▶ Given records:

=== Section Start ===

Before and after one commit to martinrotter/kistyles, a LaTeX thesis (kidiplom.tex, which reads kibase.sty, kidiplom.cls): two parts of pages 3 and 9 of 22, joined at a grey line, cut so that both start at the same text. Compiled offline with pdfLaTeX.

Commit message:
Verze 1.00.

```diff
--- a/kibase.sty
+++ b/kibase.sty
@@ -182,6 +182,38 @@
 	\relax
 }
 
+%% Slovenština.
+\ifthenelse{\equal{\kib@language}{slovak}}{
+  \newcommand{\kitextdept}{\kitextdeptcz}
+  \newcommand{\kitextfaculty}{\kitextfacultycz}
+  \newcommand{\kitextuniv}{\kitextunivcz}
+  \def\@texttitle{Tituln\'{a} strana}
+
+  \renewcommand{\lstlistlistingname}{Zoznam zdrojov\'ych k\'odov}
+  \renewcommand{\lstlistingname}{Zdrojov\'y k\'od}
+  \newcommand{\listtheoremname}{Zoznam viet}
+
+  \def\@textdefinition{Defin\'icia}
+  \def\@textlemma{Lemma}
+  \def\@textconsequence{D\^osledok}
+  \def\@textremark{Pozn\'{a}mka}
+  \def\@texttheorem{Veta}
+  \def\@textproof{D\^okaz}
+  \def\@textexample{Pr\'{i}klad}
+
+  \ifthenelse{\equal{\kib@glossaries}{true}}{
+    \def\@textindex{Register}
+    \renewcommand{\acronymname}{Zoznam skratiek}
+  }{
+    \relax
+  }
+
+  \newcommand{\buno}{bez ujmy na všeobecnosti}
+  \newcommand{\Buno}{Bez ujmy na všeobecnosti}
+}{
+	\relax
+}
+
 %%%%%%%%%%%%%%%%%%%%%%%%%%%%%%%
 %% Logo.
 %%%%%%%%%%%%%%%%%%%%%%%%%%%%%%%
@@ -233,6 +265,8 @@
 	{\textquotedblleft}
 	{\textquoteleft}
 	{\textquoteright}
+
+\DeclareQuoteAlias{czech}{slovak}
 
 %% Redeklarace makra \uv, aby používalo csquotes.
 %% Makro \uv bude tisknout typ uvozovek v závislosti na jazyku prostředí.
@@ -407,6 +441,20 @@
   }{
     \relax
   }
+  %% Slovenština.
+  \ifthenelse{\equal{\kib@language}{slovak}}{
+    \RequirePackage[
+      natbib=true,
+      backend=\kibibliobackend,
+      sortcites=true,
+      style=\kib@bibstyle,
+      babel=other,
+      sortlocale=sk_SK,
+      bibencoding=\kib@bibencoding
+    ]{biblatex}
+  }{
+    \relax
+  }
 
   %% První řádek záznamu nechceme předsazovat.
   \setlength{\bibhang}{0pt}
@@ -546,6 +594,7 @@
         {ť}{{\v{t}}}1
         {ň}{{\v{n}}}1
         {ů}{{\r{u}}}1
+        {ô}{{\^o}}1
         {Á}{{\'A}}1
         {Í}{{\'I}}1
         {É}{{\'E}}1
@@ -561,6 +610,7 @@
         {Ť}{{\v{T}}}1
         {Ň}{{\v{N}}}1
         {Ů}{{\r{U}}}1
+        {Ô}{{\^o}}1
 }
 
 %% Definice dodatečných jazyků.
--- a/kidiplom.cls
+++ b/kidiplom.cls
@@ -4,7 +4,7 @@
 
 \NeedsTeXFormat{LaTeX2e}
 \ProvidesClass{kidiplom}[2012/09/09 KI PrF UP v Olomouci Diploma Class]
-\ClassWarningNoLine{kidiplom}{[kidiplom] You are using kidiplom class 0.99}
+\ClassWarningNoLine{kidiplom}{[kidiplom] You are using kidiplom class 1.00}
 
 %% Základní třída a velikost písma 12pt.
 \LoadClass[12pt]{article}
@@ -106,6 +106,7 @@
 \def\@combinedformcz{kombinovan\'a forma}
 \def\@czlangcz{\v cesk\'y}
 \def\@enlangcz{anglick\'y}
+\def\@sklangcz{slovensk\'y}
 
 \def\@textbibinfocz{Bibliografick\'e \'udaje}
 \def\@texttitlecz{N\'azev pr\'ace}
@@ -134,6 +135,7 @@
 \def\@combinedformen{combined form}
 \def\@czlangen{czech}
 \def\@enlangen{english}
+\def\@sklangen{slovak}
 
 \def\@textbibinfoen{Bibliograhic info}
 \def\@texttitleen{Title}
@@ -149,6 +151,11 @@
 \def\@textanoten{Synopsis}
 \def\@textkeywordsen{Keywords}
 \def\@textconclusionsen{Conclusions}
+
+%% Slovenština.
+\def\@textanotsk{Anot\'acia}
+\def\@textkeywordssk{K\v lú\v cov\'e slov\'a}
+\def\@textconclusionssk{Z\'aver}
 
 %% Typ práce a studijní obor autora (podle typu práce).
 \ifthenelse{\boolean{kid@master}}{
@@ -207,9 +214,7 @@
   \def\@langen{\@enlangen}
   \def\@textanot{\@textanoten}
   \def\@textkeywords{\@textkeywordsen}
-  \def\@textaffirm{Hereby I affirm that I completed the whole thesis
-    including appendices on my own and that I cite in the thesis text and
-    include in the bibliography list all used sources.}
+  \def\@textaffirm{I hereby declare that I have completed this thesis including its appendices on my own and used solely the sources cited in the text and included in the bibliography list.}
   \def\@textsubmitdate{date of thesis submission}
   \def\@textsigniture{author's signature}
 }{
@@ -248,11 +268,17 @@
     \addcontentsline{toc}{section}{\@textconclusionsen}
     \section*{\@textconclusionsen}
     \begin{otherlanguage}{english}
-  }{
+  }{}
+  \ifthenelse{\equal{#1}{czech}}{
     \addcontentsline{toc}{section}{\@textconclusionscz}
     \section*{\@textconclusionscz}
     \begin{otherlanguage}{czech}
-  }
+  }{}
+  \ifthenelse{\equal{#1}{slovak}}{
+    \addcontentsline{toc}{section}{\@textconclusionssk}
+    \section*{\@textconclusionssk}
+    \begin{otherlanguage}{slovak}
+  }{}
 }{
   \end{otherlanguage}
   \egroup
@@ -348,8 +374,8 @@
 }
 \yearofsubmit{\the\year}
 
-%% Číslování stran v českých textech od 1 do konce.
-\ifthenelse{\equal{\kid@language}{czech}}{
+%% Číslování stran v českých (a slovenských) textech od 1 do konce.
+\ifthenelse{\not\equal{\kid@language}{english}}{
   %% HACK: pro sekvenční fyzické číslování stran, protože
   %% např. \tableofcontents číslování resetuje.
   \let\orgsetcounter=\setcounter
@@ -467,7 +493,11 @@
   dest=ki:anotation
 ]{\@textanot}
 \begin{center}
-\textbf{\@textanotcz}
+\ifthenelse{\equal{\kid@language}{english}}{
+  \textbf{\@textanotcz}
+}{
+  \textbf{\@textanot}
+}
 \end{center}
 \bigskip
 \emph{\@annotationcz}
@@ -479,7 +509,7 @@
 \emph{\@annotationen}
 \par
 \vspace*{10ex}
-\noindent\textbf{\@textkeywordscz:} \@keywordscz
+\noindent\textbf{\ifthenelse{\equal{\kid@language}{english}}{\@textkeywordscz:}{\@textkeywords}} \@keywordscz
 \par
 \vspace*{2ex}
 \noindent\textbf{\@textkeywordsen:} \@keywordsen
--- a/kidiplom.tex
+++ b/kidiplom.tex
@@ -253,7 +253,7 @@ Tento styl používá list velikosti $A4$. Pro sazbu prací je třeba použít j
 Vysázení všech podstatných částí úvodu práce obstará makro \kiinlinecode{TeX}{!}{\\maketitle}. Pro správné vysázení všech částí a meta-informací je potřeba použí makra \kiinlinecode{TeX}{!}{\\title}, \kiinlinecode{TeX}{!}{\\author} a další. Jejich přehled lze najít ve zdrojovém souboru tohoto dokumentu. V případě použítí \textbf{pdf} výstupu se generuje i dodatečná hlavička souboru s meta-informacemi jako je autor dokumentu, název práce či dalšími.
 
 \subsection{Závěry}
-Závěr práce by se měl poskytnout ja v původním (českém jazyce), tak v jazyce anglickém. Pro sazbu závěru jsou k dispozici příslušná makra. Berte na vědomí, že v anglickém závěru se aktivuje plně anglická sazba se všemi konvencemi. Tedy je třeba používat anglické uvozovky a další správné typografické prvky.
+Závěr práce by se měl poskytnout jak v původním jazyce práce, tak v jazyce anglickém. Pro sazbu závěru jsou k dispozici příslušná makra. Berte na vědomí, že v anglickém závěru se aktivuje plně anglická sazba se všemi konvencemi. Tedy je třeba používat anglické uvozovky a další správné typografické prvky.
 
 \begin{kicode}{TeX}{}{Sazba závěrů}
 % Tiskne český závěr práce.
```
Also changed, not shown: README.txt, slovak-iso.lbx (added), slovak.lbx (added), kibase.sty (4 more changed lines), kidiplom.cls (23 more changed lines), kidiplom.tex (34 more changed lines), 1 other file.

=== Section End ===

▶ Prompt: Report only the number of lines that hold the string "otherlanguage" in this listing.

▶ Exercise result: 4